Exercise brief: Copy the data exactly; pictures stay out of the copy.

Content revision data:
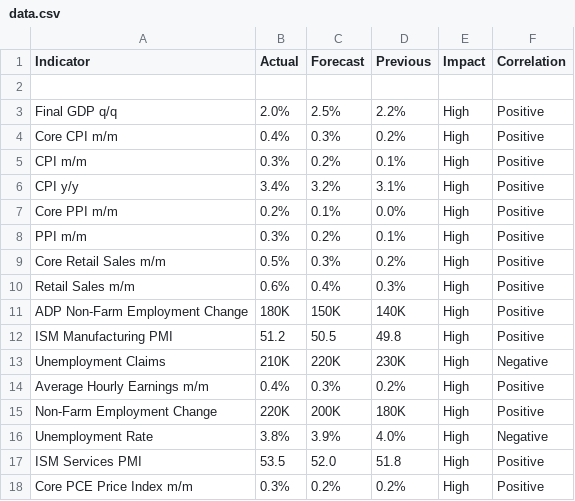
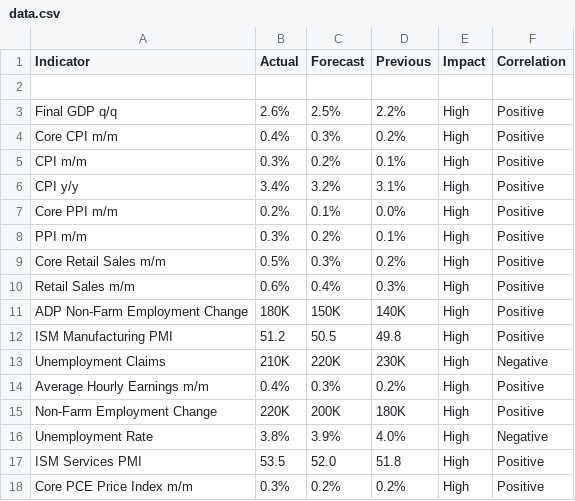
Before and after one commit to nithish72-web/macrolens, a CSV file: data.csv, drawn as a sheet.

Commit message:
Update data.csv

```diff
--- a/data.csv
+++ b/data.csv
@@ -2,3 +2,3 @@ Indicator,Actual,Forecast,Previous,Impact,Correlation
 
-Final GDP q/q,2.0%,2.5%,2.2%,High,Positive
+Final GDP q/q,2.6%,2.5%,2.2%,High,Positive
 Core CPI m/m,0.4%,0.3%,0.2%,High,Positive
```
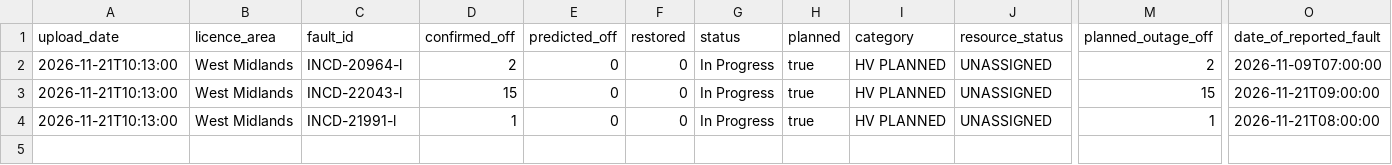
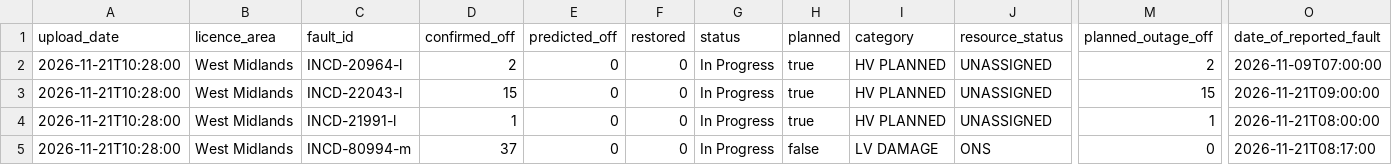
Before and after one commit to thechelsuk/uk.cheltenham-od.raw, a CSV file: sources/nged-power-cuts/power-cuts.csv, drawn as a sheet; only a part is shown, gaps mark what is left out; rows hold the shown columns only; the diff names each change by its address in the sheet, - before the commit and + after, or states it on an @@ line.

```diff
--- a/sources/nged-power-cuts/power-cuts.csv
+++ b/sources/nged-power-cuts/power-cuts.csv
-A2:A4 (upload_date): 2026-11-21T10:13:00
+A2:A4 (upload_date): 2026-11-21T10:28:00
+row 5: 2026-11-21T10:28:00 | West Midlands | INCD-80994-m | 37 | 0 | 0 | In Progress | false | LV DAMAGE | ONS | 0 | 2026-11-21T08:17:00
```
Also changed, not shown: 2 other files.
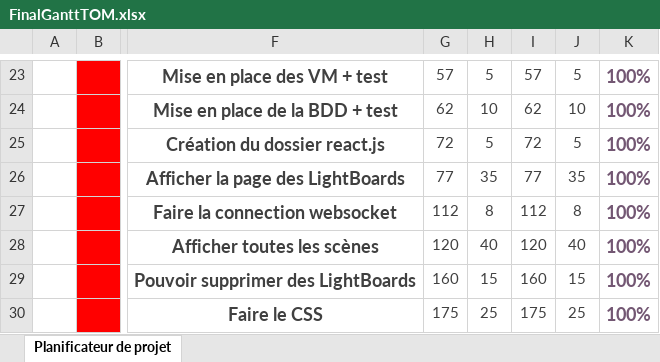
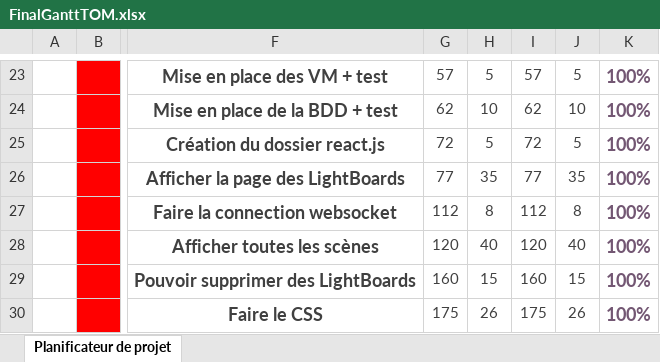
Before and after one commit to LeducJean/ProjetDMX, an Excel workbook: documentation/FinalGanttTOM.xlsx, sheet Planificateur de projet, drawn as a sheet; only a part is shown, gaps mark what is left out; values as stored, in another font and other column widths than the file's, no borders; conditional formats not drawn; the diff names each change by its address in the sheet, - before the commit and + after, or states it on an @@ line.

Commit message:
maj gantt

```diff
--- a/documentation/FinalGanttTOM.xlsx (sheet Planificateur de projet)
+++ b/documentation/FinalGanttTOM.xlsx (sheet Planificateur de projet)
-H30: 25
+H30: 26
-J30: 25
+J30: 26
```
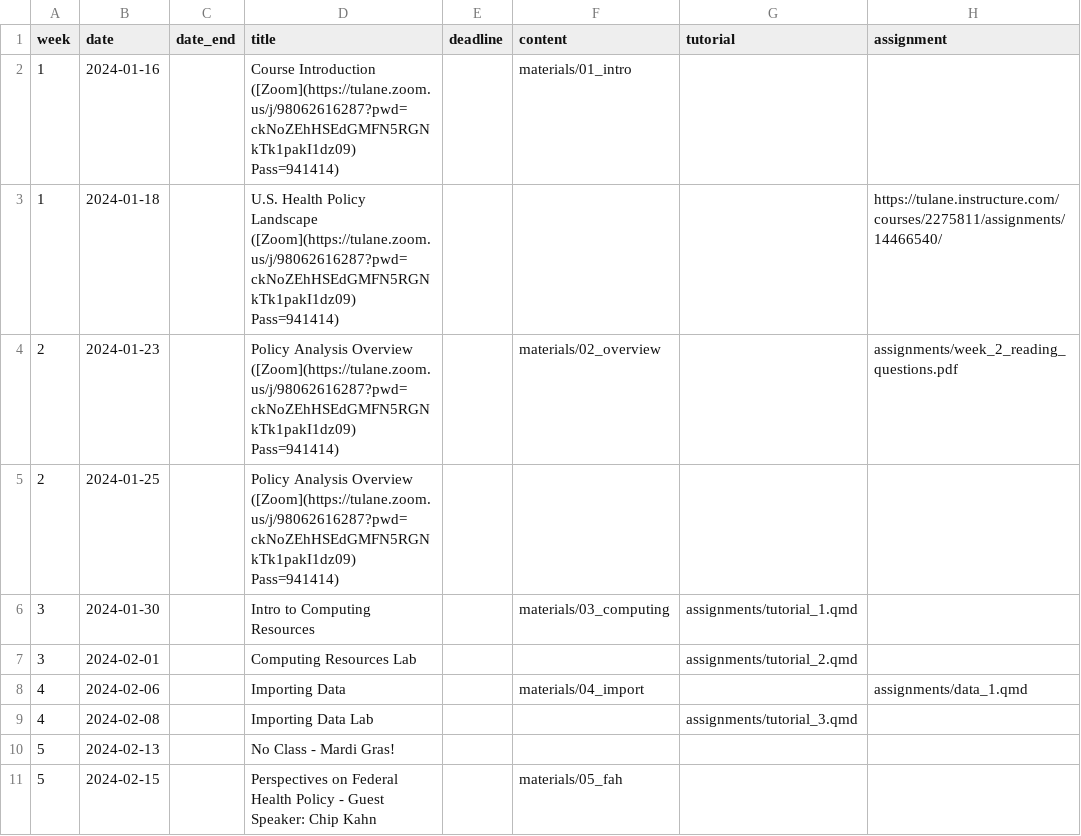
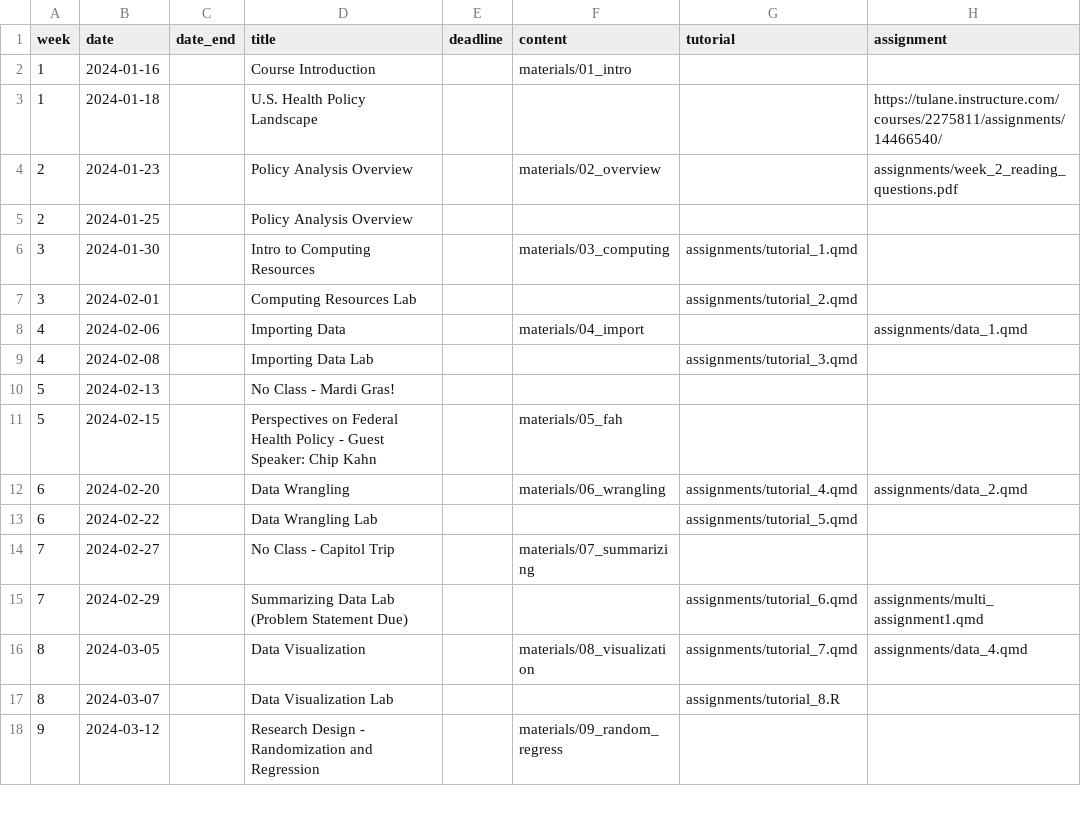
Before and after one commit to k-callison/hpam7660-sp24, a CSV file: data/schedule.csv, drawn as a sheet; only a part is shown; the shorter side is filled out with more unchanged rows.

Commit message:
Spring 25 schedule update

```diff
--- a/data/schedule.csv
+++ b/data/schedule.csv
@@ -1,6 +1,6 @@
 week,date,date_end,title,deadline,content,tutorial,assignment
-1,2024-01-16,,Course Introduction ([Zoom](https://tulane.zoom.us/j/98062616287?pwd=ckNoZEhHSEdGMFN5RGNkTk1pakI1dz09) Pass=941414),,"materials/01_intro",,
-1,2024-01-18,,U.S. Health Policy Landscape ([Zoom](https://tulane.zoom.us/j/98062616287?pwd=ckNoZEhHSEdGMFN5RGNkTk1pakI1dz09) Pass=941414),,,,https://tulane.instructure.com/courses/2275811/assignments/14466540/
-2,2024-01-23,,Policy Analysis Overview ([Zoom](https://tulane.zoom.us/j/98062616287?pwd=ckNoZEhHSEdGMFN5RGNkTk1pakI1dz09) Pass=941414),,"materials/02_overview",,"assignments/week_2_reading_questions.pdf"
-2,2024-01-25,,Policy Analysis Overview ([Zoom](https://tulane.zoom.us/j/98062616287?pwd=ckNoZEhHSEdGMFN5RGNkTk1pakI1dz09) Pass=941414),,,,
+1,2024-01-16,,Course Introduction,,"materials/01_intro",,
+1,2024-01-18,,U.S. Health Policy Landscape,,,,https://tulane.instructure.com/courses/2275811/assignments/14466540/
+2,2024-01-23,,Policy Analysis Overview,,"materials/02_overview",,"assignments/week_2_reading_questions.pdf"
+2,2024-01-25,,Policy Analysis Overview,,,,
 3,2024-01-30,,Intro to Computing Resources,,"materials/03_computing","assignments/tutorial_1.qmd",
```
Also changed, not shown: 1 other file.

Written answer:
Before and after one commit to nithish72-web/macrolens, a CSV file: data.csv, drawn as a sheet.

Commit message:
Update data.csv

```diff
--- a/data.csv
+++ b/data.csv
@@ -2,3 +2,3 @@ Indicator,Actual,Forecast,Previous,Impact,Correlation
 
-Final GDP q/q,2.0%,2.5%,2.2%,High,Positive
+Final GDP q/q,2.6%,2.5%,2.2%,High,Positive
 Core CPI m/m,0.4%,0.3%,0.2%,High,Positive
```
Before and after one commit to thechelsuk/uk.cheltenham-od.raw, a CSV file: sources/nged-power-cuts/power-cuts.csv, drawn as a sheet; only a part is shown, gaps mark what is left out; rows hold the shown columns only; the diff names each change by its address in the sheet, - before the commit and + after, or states it on an @@ line.

```diff
--- a/sources/nged-power-cuts/power-cuts.csv
+++ b/sources/nged-power-cuts/power-cuts.csv
-A2:A4 (upload_date): 2026-11-21T10:13:00
+A2:A4 (upload_date): 2026-11-21T10:28:00
+row 5: 2026-11-21T10:28:00 | West Midlands | INCD-80994-m | 37 | 0 | 0 | In Progress | false | LV DAMAGE | ONS | 0 | 2026-11-21T08:17:00
```
Also changed, not shown: 2 other files.
Before and after one commit to LeducJean/ProjetDMX, an Excel workbook: documentation/FinalGanttTOM.xlsx, sheet Planificateur de projet, drawn as a sheet; only a part is shown, gaps mark what is left out; values as stored, in another font and other column widths than the file's, no borders; conditional formats not drawn; the diff names each change by its address in the sheet, - before the commit and + after, or states it on an @@ line.

Commit message:
maj gantt

```diff
--- a/documentation/FinalGanttTOM.xlsx (sheet Planificateur de projet)
+++ b/documentation/FinalGanttTOM.xlsx (sheet Planificateur de projet)
-H30: 25
+H30: 26
-J30: 25
+J30: 26
```
Before and after one commit to k-callison/hpam7660-sp24, a CSV file: data/schedule.csv, drawn as a sheet; only a part is shown; the shorter side is filled out with more unchanged rows.

Commit message:
Spring 25 schedule update

```diff
--- a/data/schedule.csv
+++ b/data/schedule.csv
@@ -1,6 +1,6 @@
 week,date,date_end,title,deadline,content,tutorial,assignment
-1,2024-01-16,,Course Introduction ([Zoom](https://tulane.zoom.us/j/98062616287?pwd=ckNoZEhHSEdGMFN5RGNkTk1pakI1dz09) Pass=941414),,"materials/01_intro",,
-1,2024-01-18,,U.S. Health Policy Landscape ([Zoom](https://tulane.zoom.us/j/98062616287?pwd=ckNoZEhHSEdGMFN5RGNkTk1pakI1dz09) Pass=941414),,,,https://tulane.instructure.com/courses/2275811/assignments/14466540/
-2,2024-01-23,,Policy Analysis Overview ([Zoom](https://tulane.zoom.us/j/98062616287?pwd=ckNoZEhHSEdGMFN5RGNkTk1pakI1dz09) Pass=941414),,"materials/02_overview",,"assignments/week_2_reading_questions.pdf"
-2,2024-01-25,,Policy Analysis Overview ([Zoom](https://tulane.zoom.us/j/98062616287?pwd=ckNoZEhHSEdGMFN5RGNkTk1pakI1dz09) Pass=941414),,,,
+1,2024-01-16,,Course Introduction,,"materials/01_intro",,
+1,2024-01-18,,U.S. Health Policy Landscape,,,,https://tulane.instructure.com/courses/2275811/assignments/14466540/
+2,2024-01-23,,Policy Analysis Overview,,"materials/02_overview",,"assignments/week_2_reading_questions.pdf"
+2,2024-01-25,,Policy Analysis Overview,,,,
 3,2024-01-30,,Intro to Computing Resources,,"materials/03_computing","assignments/tutorial_1.qmd",
```
Also changed, not shown: 1 other file.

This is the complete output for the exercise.